> **Task**
Copy out all lines of the listing below that hold "button".
-*-*-
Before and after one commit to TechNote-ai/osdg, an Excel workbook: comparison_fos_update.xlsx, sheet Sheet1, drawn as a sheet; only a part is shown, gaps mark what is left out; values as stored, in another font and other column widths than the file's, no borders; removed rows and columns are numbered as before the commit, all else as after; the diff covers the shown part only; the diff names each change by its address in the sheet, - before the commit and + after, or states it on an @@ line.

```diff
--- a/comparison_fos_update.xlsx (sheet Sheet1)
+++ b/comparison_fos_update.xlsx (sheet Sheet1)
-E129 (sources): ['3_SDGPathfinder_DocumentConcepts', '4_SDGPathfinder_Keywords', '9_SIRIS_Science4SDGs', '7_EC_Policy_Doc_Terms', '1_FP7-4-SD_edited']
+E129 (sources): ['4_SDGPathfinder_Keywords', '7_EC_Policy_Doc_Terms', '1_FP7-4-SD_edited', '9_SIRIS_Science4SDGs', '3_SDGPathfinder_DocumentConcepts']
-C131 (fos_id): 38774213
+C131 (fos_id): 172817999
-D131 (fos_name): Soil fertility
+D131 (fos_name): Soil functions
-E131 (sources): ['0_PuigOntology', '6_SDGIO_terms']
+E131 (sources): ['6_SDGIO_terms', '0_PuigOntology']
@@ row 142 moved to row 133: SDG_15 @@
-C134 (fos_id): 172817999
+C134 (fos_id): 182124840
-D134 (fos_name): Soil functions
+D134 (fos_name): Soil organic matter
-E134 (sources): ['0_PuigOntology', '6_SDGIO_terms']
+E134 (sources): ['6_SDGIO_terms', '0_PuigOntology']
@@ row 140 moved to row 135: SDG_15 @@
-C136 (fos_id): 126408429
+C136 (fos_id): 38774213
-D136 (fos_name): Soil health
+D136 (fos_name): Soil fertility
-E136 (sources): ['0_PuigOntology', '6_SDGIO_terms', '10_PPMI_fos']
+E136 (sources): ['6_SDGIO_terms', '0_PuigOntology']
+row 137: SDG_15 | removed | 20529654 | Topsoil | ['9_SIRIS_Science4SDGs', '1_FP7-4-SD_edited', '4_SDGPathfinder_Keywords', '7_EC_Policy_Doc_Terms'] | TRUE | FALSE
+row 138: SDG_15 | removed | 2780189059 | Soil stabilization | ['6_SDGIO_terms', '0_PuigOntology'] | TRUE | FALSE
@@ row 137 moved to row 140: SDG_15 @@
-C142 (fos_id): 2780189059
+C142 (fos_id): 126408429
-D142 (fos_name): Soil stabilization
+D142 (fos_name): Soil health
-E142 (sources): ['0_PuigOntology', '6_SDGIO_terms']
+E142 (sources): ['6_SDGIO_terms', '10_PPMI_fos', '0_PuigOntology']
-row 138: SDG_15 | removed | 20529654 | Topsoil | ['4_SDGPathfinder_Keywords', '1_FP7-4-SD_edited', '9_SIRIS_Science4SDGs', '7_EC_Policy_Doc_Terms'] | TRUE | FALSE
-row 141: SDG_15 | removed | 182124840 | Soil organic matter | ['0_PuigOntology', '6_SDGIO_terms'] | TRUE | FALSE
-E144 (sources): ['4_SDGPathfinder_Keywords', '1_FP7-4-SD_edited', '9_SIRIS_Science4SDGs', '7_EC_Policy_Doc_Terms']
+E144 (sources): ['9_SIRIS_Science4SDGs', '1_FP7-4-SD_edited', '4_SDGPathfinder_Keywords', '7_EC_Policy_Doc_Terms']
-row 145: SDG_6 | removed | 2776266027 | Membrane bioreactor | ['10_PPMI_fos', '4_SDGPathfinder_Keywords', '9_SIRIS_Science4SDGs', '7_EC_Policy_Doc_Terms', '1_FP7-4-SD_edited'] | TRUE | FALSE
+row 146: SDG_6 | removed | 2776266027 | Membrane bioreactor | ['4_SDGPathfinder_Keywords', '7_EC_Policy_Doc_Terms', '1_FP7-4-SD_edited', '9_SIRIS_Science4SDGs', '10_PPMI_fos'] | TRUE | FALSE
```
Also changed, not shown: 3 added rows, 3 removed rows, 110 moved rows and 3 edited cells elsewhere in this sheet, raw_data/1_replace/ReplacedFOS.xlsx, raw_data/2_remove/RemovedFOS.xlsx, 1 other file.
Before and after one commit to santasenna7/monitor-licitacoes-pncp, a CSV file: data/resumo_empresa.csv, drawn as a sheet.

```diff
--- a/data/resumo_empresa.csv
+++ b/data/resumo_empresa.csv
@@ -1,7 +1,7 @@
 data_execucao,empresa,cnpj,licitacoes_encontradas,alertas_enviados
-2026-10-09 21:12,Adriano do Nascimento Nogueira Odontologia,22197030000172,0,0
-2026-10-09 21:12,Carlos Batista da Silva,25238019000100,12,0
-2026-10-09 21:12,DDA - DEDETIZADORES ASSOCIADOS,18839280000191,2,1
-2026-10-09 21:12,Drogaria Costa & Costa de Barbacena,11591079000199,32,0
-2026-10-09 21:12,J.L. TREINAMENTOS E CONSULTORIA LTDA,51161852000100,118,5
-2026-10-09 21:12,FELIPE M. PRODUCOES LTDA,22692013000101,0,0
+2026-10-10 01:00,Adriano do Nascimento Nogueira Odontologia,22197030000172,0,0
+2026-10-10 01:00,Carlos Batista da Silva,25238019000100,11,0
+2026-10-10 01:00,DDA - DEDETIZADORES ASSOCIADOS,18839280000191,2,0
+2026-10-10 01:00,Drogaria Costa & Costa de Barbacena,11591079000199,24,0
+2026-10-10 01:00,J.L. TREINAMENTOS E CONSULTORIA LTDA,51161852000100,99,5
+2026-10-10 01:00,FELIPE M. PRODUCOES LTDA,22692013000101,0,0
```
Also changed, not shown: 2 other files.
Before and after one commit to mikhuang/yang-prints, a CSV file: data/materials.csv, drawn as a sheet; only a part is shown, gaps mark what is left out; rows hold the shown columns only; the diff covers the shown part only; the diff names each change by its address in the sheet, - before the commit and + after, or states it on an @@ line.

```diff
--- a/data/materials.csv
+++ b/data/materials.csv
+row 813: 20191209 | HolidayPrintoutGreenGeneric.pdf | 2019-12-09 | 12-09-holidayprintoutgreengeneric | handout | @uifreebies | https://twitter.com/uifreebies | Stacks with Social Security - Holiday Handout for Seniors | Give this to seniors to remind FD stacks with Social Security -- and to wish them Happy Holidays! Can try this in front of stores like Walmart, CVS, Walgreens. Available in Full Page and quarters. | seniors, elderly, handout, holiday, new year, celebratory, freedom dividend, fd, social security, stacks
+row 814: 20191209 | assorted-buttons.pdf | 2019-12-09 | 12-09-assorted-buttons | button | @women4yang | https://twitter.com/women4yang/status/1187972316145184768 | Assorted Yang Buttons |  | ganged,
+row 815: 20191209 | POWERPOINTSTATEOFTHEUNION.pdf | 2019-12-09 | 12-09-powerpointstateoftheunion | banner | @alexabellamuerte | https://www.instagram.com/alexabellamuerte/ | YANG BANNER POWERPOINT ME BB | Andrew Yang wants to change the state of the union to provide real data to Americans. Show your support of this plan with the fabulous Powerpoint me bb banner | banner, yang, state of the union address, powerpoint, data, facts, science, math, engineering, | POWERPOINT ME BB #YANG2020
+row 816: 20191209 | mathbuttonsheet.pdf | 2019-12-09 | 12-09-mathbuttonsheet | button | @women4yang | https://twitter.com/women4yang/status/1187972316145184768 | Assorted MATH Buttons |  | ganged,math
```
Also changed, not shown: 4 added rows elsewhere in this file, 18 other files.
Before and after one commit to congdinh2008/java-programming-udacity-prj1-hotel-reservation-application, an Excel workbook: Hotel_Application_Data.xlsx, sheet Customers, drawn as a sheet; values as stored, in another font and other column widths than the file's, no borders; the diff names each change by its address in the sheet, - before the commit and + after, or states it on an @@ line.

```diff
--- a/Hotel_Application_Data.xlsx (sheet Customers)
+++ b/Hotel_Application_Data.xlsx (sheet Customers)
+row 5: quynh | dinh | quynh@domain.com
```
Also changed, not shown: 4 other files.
-*-*-
> **Output for this task**
+row 814: 20191209 | assorted-buttons.pdf | 2019-12-09 | 12-09-assorted-buttons | button | @women4yang | https://twitter.com/women4yang/status/1187972316145184768 | Assorted Yang Buttons |  | ganged,
+row 816: 20191209 | mathbuttonsheet.pdf | 2019-12-09 | 12-09-mathbuttonsheet | button | @women4yang | https://twitter.com/women4yang/status/1187972316145184768 | Assorted MATH Buttons |  | ganged,math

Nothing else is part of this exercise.